The Whole is Greater than its Components

I’m grateful to Pollan for reminding me that we humans don’t eat nutrients, we eat food. It’s a basic fact that we all know, but, sadly, an emphasis on ‘healthy eating’ and ‘healthy diets’, can all too easily lead to an emphasis on individual nutrients (nutritionism), and that can lead to relying on food supplements and packaged foods that carry health claims, rather than on real food that needs to be prepared and enjoyed. Real food that can be picked from your garden, or bought at a greengrocers, old-fashioned butcher or farmers’ market.

The Joy of Food

So, a New Year’s resolution for this blog. It’s called 'Eat Well Every Day', and I did mean well, both in the sense of ‘good health’ and in the sense of enjoyably and not expensively. So there will be more emphasis on the pleasure of the food I choose to discuss with you, as well as telling you what I know about the health benefits of each food. I made some good approaches in that direction back when I posted about my love of mangoes.

So, to the recipe:

It’s summer here in Sydney (at least some days), and figs, raspberries, mangoes, are all around, perfuming the air, and being utterly delicious just to eat fresh.

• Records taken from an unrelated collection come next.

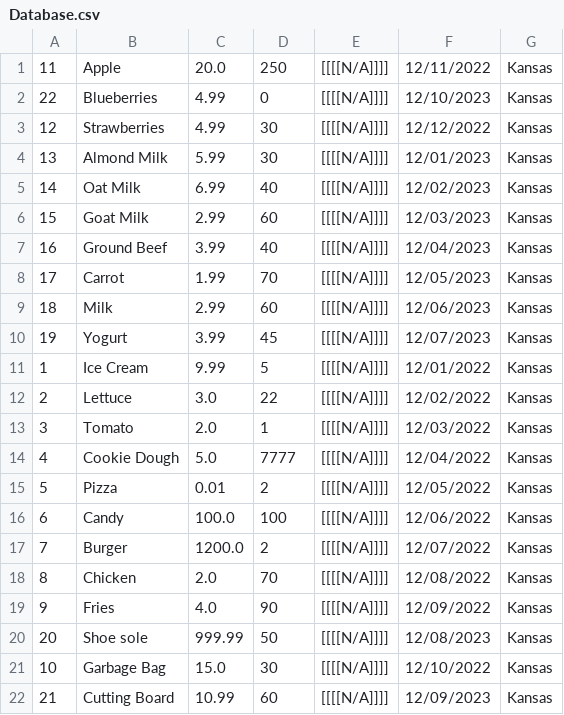
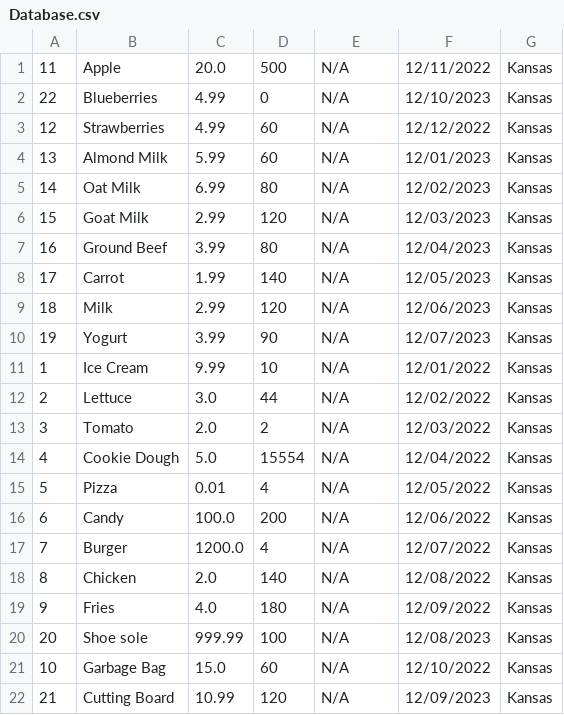
Before and after one commit to Robinrswanson/course-project-group-131, a CSV file: src/main/java/database/Database.csv, drawn as a sheet.

```diff
--- a/src/main/java/database/Database.csv
+++ b/src/main/java/database/Database.csv
@@ -1,22 +1,22 @@
-11,Apple,20.0,250,[[[[N/A]]]],12/11/2022,Kansas
-22,Blueberries,4.99,0,[[[[N/A]]]],12/10/2023,Kansas
-12,Strawberries,4.99,30,[[[[N/A]]]],12/12/2022,Kansas
-13,Almond Milk,5.99,30,[[[[N/A]]]],12/01/2023,Kansas
-14,Oat Milk,6.99,40,[[[[N/A]]]],12/02/2023,Kansas
-15,Goat Milk,2.99,60,[[[[N/A]]]],12/03/2023,Kansas
-16,Ground Beef,3.99,40,[[[[N/A]]]],12/04/2023,Kansas
-17,Carrot,1.99,70,[[[[N/A]]]],12/05/2023,Kansas
-18,Milk,2.99,60,[[[[N/A]]]],12/06/2023,Kansas
-19,Yogurt,3.99,45,[[[[N/A]]]],12/07/2023,Kansas
-1,Ice Cream,9.99,5,[[[[N/A]]]],12/01/2022,Kansas
-2,Lettuce,3.0,22,[[[[N/A]]]],12/02/2022,Kansas
-3,Tomato,2.0,1,[[[[N/A]]]],12/03/2022,Kansas
-4,Cookie Dough,5.0,7777,[[[[N/A]]]],12/04/2022,Kansas
-5,Pizza,0.01,2,[[[[N/A]]]],12/05/2022,Kansas
-6,Candy,100.0,100,[[[[N/A]]]],12/06/2022,Kansas
-7,Burger,1200.0,2,[[[[N/A]]]],12/07/2022,Kansas
-8,Chicken,2.0,70,[[[[N/A]]]],12/08/2022,Kansas
-9,Fries,4.0,90,[[[[N/A]]]],12/09/2022,Kansas
-20,Shoe sole,999.99,50,[[[[N/A]]]],12/08/2023,Kansas
-10,Garbage Bag,15.0,30,[[[[N/A]]]],12/10/2022,Kansas
-21,Cutting Board,10.99,60,[[[[N/A]]]],12/09/2023,Kansas
+11,Apple,20.0,500,N/A,12/11/2022,Kansas
+22,Blueberries,4.99,0,N/A,12/10/2023,Kansas
+12,Strawberries,4.99,60,N/A,12/12/2022,Kansas
+13,Almond Milk,5.99,60,N/A,12/01/2023,Kansas
+14,Oat Milk,6.99,80,N/A,12/02/2023,Kansas
+15,Goat Milk,2.99,120,N/A,12/03/2023,Kansas
+16,Ground Beef,3.99,80,N/A,12/04/2023,Kansas
+17,Carrot,1.99,140,N/A,12/05/2023,Kansas
+18,Milk,2.99,120,N/A,12/06/2023,Kansas
+19,Yogurt,3.99,90,N/A,12/07/2023,Kansas
+1,Ice Cream,9.99,10,N/A,12/01/2022,Kansas
+2,Lettuce,3.0,44,N/A,12/02/2022,Kansas
+3,Tomato,2.0,2,N/A,12/03/2022,Kansas
+4,Cookie Dough,5.0,15554,N/A,12/04/2022,Kansas
+5,Pizza,0.01,4,N/A,12/05/2022,Kansas
+6,Candy,100.0,200,N/A,12/06/2022,Kansas
+7,Burger,1200.0,4,N/A,12/07/2022,Kansas
+8,Chicken,2.0,140,N/A,12/08/2022,Kansas
+9,Fries,4.0,180,N/A,12/09/2022,Kansas
+20,Shoe sole,999.99,100,N/A,12/08/2023,Kansas
+10,Garbage Bag,15.0,60,N/A,12/10/2022,Kansas
+21,Cutting Board,10.99,120,N/A,12/09/2023,Kansas
```
Also changed, not shown: 56 other files.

Well, everyone knows how to eat fresh fruit, so here’s a recipe I have my daughter-outlaw to thank for. She made a huge dish of figs wrapped in prosciutto as part of our Christmas Day feast – figs gathered from the tree outside her front door. They were great on the day, and just as delicious (and messy to eat) for breakfast on Boxing Day.

Figs in Prosciutto

I’m not claiming this as an original recipe; it’s just one of many, many versions of this traditional Italian dish. Some versions stuff the figs with Gorgonzola, blue cheese, or brie, but I prefer to enjoy the perfect combination of roasted figs and slightly crisped prosciutto.

Large ripe figs, enough for each person to have at least two
An equal number of slices of prosciutto
Good olive oil
Small amount of real Balsamic vinegar
A baking dish large enough to hold the figs in a single layer.

Wrap each fig in a slice of prosciutto. You might need to hold them together with toothpicks. Stand the figs up in the baking dish. Drizzle a little good quality Balsamic vinegar over them, then brush each prosciutto slice with olive oil.

Bake at a little over 200C (400F) for 15-20 minutes, until prosciutto has melted a little and crisped, and the figs are cooked. These are just as delicious at room temperature as eaten warm.

Buon appetito